Kadner: Detention center vote hypocrisy in action
Phil Kadner email@example.com | (708) 633-6787 May 31, 2012 10:32PM
Updated: July 6, 2012 9:55AM
Illinois House members apparently believe a private company is capable of running a detention camp for illegal immigrants but can’t be trusted to operate prisons for criminals.
A bill that would have blocked a privately built and operated detention center in Crete, which previously passed the Senate, failed to get enough votes Thursday in the House.
The bill was placed on postponed consideration before the vote was recorded, a parliamentary maneuver that allows the sponsor to call it again if he can persuade enough lawmakers to switch sides.
State Rep. Anthony DeLuca (D-Chicago Heights) said he voted for the moratorium after initially saying he would defer to the wishes of the Crete Village Board. DeLuca told me he was frustrated when the board refused his written request to take a vote on the project.
After receiving an email from a Crete trustee indicating opposition to the detention center, “I made the decision to go directly to the residents and launched an aggressive outreach effort,” DeLuca said.
That outreach revealed overwhelming opposition to the detention center among residents, DeLuca said, and he cast his vote accordingly.
Since I criticized DeLuca previously for deferring to the village board, it’s only fair now to praise his effort to find out what his constituents wanted.
Nevertheless, the bill failed to pass, and that’s puzzling because the Legislature years ago approved a moratorium on privately run prisons and jails in Illinois, saying that incarcerating citizens requires the exercise of “coercive police powers over individuals and is thus distinguishable from privatization in other areas of government.”
Well, that statement is either true or it isn’t. If private companies can run detention centers for illegal immigrants, they should be able to do the same for criminals.
The failure of the Legislature to act in a consistent manner suggests that something is at play here that isn’t evident in the public debate.
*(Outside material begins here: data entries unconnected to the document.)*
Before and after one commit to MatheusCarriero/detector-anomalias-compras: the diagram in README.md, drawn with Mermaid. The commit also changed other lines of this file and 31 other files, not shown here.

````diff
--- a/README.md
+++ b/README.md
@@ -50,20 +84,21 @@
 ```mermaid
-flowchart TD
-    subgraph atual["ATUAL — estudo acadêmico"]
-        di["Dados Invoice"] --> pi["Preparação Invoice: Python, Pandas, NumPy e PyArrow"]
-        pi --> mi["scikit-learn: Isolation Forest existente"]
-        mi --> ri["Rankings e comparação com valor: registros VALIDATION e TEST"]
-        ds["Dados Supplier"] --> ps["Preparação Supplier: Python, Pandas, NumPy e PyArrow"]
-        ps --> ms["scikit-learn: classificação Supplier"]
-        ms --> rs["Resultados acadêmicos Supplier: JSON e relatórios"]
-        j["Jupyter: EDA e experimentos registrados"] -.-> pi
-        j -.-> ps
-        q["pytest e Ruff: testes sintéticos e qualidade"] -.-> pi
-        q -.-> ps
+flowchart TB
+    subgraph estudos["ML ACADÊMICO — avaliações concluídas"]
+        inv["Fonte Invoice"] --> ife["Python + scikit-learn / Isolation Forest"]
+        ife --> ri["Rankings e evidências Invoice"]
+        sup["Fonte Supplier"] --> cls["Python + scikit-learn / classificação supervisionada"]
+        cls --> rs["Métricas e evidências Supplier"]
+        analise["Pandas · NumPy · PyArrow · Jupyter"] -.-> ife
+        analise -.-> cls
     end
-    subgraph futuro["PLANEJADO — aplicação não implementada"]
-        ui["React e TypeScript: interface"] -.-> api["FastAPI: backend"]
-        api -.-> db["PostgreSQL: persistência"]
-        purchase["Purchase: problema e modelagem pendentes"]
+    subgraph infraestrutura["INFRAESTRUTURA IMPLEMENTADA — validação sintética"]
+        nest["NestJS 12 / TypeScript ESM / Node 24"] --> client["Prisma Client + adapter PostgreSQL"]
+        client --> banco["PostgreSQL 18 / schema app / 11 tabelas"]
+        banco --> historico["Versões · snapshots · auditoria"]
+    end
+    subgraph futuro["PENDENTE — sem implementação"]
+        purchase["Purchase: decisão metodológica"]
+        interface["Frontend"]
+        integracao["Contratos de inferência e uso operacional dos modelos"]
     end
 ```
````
The setback on Thursday was especially surprising in light of a recent riot at a private prison in Mississippi owned by Corrections Corporation of America (CCA), the same company that hopes to build the detention center in Crete. A Mississippi congressman has called for a federal investigation of CCA’s operation of that prison.
The Crete center would house more than 750 immigrants accused of being here illegally and would be jointly run by the village and CCA under a contract awarded by U.S. Immigration and Customs Enforcement. Although ICE officials have given the Crete detention plan preliminary approval, they haven’t given it a final OK.
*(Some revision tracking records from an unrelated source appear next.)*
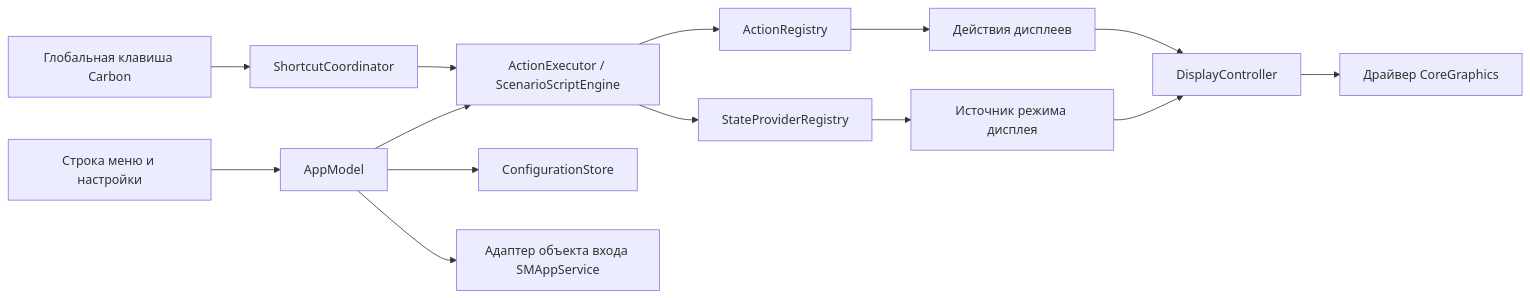
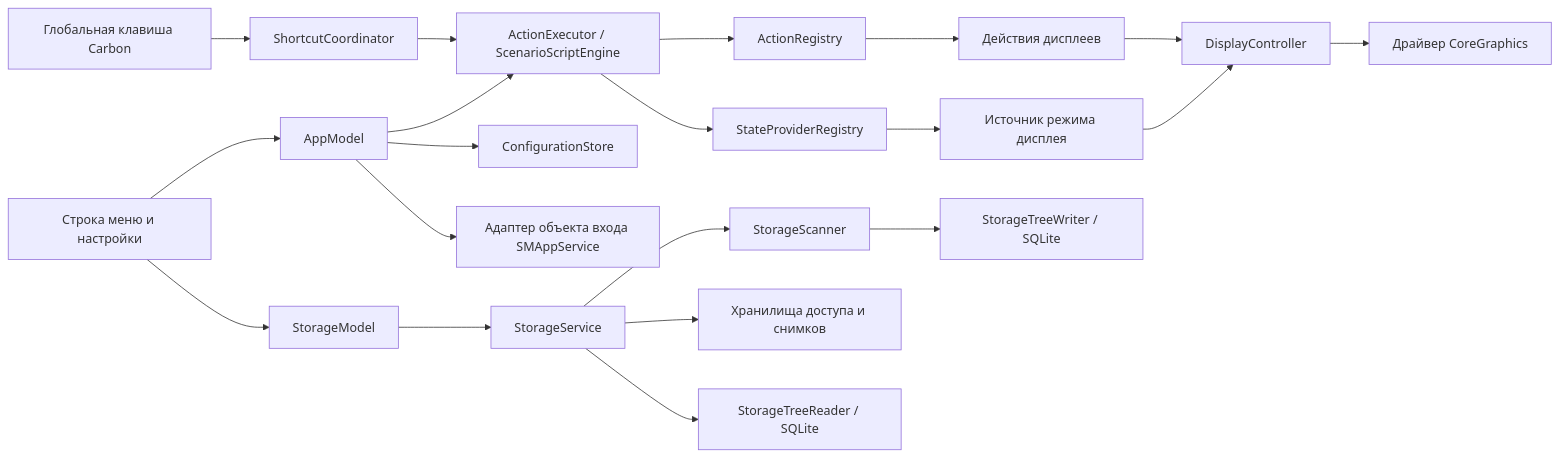
One commit to witqq/mac-utils changed the diagram in docs/ARCHITECTURE.ru.md. Above: the diagram before and after it, drawn with Mermaid. The commit also changed other lines of this file and 109 other files, not shown here.

````diff
--- a/docs/ARCHITECTURE.ru.md
+++ b/docs/ARCHITECTURE.ru.md
@@ -7,16 +7,22 @@
 ```mermaid
 flowchart LR
     UI[Строка меню и настройки] --> Model[AppModel]
     Hotkey[Глобальная клавиша Carbon] --> Coordinator[ShortcutCoordinator]
     Model --> Executor[ActionExecutor / ScenarioScriptEngine]
     Coordinator --> Executor
     Executor --> Actions[ActionRegistry]
     Executor --> Providers[StateProviderRegistry]
     Actions --> Display[Действия дисплеев]
     Providers --> DisplayState[Источник режима дисплея]
     Display --> Controller[DisplayController]
     DisplayState --> Controller
     Controller --> CoreGraphics[Драйвер CoreGraphics]
     Model --> Store[ConfigurationStore]
     Model --> Login[Адаптер объекта входа SMAppService]
+    UI --> StorageModel[StorageModel]
+    StorageModel --> StorageService[StorageService]
+    StorageService --> Scanner[StorageScanner]
+    StorageService --> StorageStore[Хранилища доступа и снимков]
+    Scanner --> TreeWriter[StorageTreeWriter / SQLite]
+    StorageService --> TreeReader[StorageTreeReader / SQLite]
 ```
````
Anti-immigration activists from Chicago have joined forces with Crete residents to oppose the detention center. The proposed law was supported by the Legislature’s Hispanic Caucus but opposed by organized labor. John Scheidt, president of the Will and Grundy Counties Building Trades Council, said the detention center would create jobs for union workers.
Some legislators said they opposed a moratorium on private detention centers because they’re safer places to house potential immigration violators than Cook County Jail. Most people accused of being illegal immigrants in the Chicago area are housed in the McHenry County Jail, although some are also temporarily placed in Cook County Jail.
Cook County officials have made it clear they don’t want to deal with the political fallout of detaining people accused of violating immigration laws.
State Rep. Mike Bost (R-Murphysboro), the fellow whose rant against the undemocratic process of the Legislature went viral this week, actually defended the privatization of detention facilities.
U.S. Rep. Jesse Jackson Jr. (D-2nd), whose new congressional district includes Crete, is an outspoken opponent of the detention center.
And although Jackson is one of the most liberal congressmen in Washington, conservative Republican congressmen have also opposed the construction of privately operated, country club-like detention centers for illegal immigrants.
Crete Mayor Michael Einhorn has defended the detention center, saying it would provide additional tax revenues and jobs for his village.
The only thing that’s clear here is the hypocrisy of the Illinois Legislature.
The state’s current moratorium on private prisons and jails is forcefully expressed and makes sense to me.
But the people who adopted the law apparently don’t believe a word of it.